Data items
________________

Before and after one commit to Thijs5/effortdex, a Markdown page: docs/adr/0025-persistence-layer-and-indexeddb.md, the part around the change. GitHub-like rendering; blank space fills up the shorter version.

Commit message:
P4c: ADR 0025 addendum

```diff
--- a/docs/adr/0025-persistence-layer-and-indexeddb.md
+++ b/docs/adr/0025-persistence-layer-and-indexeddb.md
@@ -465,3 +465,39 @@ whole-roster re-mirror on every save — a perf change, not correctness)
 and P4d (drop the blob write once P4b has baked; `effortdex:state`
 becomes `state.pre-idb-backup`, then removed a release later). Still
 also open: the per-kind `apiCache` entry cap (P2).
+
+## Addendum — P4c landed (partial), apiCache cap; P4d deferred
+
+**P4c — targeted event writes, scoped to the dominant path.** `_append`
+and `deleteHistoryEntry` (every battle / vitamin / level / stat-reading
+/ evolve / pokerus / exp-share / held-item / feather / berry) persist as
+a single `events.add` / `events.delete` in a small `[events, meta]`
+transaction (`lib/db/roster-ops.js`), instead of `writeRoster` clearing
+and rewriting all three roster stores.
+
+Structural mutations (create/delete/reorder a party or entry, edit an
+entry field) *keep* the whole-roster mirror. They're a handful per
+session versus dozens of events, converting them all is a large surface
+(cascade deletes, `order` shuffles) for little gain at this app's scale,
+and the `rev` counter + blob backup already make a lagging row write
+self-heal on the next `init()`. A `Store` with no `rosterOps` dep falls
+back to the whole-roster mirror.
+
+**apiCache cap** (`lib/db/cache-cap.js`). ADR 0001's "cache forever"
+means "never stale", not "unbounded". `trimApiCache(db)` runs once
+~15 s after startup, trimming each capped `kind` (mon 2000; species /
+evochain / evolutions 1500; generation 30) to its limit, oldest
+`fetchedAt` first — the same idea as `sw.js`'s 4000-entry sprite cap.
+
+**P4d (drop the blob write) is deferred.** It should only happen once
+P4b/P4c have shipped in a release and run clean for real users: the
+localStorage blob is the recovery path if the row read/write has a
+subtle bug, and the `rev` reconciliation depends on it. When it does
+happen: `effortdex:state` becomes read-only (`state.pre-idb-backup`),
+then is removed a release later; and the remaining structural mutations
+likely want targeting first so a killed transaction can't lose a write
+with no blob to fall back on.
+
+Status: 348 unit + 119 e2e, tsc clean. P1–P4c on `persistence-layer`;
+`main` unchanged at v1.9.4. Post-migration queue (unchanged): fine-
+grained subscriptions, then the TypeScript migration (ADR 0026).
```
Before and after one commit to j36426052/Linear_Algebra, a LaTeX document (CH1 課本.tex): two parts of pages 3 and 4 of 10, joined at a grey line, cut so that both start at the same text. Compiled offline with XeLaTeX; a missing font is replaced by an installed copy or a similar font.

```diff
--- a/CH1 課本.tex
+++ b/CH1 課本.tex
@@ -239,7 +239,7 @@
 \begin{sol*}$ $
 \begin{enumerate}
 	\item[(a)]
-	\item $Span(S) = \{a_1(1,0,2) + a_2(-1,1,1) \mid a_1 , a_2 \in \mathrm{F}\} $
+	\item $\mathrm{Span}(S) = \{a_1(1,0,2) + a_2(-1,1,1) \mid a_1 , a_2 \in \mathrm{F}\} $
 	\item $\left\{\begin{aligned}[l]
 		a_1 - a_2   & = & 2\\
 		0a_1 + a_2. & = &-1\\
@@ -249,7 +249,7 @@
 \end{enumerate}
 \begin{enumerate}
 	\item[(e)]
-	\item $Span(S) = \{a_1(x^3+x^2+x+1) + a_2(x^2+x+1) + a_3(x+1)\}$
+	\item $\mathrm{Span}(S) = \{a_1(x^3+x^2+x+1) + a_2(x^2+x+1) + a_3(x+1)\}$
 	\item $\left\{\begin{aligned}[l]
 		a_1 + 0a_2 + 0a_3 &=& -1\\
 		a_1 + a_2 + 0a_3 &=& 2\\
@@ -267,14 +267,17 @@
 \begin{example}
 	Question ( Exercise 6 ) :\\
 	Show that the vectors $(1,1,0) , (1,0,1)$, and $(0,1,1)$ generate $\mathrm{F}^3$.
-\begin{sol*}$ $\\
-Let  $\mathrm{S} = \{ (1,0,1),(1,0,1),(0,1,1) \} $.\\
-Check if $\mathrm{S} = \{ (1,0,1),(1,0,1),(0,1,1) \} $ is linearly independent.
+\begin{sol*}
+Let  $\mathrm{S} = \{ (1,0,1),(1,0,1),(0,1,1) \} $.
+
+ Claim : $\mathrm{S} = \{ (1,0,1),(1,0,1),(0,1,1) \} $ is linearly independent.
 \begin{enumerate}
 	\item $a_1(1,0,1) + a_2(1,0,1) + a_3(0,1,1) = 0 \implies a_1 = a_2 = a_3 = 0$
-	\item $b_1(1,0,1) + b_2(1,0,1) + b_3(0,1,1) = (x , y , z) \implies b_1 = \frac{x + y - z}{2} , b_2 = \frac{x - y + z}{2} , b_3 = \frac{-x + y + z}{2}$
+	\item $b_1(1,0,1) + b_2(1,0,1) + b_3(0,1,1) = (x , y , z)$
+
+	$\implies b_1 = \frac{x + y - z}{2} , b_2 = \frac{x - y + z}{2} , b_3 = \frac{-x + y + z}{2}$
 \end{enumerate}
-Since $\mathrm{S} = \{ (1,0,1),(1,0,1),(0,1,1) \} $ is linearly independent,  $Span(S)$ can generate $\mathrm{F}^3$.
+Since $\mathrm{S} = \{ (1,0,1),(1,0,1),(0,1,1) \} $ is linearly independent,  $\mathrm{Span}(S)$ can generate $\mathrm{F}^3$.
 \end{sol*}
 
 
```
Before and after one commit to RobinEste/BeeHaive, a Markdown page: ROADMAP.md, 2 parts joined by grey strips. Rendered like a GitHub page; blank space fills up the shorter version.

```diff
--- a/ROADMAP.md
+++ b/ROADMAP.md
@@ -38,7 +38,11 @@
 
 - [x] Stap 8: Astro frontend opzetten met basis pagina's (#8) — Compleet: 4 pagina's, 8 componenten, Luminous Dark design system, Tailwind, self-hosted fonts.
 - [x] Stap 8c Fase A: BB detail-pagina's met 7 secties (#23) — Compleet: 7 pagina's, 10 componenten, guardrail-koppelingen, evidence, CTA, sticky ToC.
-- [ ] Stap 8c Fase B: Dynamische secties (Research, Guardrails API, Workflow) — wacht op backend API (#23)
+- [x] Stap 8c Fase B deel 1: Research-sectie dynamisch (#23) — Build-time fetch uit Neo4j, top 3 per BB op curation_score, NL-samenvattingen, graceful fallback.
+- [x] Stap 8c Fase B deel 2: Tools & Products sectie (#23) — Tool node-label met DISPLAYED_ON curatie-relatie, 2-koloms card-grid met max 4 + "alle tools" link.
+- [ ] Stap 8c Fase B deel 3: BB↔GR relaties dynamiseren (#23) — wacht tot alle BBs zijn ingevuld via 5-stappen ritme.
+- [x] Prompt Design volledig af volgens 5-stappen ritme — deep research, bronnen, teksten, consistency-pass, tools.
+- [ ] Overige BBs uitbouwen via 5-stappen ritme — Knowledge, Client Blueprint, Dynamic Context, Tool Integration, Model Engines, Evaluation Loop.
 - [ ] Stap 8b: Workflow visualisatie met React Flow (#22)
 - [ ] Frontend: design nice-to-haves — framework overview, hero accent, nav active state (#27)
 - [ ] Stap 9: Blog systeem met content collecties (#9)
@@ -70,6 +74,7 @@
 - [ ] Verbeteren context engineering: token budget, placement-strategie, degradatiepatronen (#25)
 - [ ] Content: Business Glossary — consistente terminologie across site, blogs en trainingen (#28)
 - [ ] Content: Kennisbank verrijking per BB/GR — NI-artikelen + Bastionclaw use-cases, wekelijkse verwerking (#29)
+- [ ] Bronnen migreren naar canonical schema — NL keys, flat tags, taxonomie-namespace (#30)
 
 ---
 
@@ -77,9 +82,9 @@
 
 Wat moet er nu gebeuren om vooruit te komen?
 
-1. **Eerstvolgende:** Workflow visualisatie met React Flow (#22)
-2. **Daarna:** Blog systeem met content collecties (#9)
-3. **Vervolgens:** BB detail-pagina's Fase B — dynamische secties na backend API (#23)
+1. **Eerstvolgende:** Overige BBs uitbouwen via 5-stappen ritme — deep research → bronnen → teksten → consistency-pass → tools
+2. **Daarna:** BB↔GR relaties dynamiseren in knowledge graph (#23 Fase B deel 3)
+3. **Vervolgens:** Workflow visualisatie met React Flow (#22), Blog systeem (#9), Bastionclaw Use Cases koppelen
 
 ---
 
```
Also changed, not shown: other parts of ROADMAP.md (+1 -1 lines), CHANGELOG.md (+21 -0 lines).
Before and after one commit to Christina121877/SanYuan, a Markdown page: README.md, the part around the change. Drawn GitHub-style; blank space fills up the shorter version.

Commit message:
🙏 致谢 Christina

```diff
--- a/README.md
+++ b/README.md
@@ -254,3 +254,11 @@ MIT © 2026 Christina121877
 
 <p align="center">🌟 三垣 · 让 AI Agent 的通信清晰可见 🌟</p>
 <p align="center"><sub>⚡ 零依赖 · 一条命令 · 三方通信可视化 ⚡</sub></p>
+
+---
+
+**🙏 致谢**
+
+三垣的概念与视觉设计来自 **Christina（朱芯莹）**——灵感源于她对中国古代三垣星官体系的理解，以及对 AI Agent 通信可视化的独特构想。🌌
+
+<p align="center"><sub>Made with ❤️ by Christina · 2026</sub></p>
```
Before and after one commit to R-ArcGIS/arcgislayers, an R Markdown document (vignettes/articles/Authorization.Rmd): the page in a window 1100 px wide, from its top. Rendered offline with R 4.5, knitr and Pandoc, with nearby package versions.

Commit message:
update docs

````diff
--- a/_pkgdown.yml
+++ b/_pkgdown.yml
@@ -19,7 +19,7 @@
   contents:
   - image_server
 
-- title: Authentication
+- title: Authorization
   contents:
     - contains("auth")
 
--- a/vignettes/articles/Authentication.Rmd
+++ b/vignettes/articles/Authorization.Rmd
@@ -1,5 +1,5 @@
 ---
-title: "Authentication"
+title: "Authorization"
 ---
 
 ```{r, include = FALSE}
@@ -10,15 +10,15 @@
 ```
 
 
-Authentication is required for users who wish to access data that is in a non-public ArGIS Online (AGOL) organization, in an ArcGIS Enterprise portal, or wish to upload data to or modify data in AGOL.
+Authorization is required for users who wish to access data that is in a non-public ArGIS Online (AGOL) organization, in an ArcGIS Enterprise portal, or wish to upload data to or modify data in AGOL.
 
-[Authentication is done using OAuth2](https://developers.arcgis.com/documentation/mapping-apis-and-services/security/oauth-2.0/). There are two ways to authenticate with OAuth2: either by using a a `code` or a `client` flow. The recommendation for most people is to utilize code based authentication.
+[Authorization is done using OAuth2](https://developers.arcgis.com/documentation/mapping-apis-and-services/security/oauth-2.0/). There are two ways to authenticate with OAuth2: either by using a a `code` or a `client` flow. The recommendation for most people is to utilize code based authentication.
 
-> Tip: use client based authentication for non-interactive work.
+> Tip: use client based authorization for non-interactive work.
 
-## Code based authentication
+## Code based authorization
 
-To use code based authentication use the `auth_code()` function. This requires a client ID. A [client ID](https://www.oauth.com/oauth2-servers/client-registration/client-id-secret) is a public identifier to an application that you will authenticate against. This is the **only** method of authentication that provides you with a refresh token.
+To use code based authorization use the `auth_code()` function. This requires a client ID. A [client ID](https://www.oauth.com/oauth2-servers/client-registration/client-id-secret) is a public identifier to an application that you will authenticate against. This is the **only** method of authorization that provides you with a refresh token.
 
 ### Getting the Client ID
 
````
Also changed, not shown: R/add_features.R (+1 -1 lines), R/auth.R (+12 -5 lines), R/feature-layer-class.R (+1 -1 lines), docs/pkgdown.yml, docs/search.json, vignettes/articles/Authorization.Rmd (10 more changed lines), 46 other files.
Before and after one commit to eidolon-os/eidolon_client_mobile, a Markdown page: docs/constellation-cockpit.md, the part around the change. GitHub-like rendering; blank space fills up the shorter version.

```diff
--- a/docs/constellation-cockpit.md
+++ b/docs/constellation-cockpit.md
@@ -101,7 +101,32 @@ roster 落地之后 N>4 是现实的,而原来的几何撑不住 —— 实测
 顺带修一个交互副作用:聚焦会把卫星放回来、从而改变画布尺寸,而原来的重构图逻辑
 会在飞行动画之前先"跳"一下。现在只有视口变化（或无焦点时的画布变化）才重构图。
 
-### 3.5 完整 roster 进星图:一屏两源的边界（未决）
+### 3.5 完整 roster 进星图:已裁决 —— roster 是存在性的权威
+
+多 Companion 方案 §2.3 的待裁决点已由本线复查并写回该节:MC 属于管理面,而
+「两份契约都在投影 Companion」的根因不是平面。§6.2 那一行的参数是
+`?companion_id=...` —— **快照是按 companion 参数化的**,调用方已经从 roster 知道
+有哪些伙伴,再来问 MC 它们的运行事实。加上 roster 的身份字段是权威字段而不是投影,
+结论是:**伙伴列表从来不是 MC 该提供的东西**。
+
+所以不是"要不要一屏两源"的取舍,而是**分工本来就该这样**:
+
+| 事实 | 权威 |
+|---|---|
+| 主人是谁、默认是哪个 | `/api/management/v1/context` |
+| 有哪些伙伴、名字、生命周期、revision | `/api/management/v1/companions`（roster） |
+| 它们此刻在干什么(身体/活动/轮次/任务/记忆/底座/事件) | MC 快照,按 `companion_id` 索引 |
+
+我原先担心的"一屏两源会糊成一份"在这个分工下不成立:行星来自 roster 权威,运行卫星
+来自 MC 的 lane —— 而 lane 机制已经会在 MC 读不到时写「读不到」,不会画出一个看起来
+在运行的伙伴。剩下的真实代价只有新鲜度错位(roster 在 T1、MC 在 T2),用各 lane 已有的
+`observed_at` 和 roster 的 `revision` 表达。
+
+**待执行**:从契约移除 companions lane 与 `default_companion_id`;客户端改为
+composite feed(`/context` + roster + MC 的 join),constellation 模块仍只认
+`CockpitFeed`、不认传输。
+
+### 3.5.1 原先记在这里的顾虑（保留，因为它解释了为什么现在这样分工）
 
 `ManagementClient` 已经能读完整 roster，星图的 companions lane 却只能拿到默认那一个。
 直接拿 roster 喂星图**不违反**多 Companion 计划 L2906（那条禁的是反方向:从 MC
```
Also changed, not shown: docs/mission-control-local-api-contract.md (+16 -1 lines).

________________

Aim of the task -
Work out how many lines in the records above contain the word "mirror". State only that number.

Answer to the problem -
3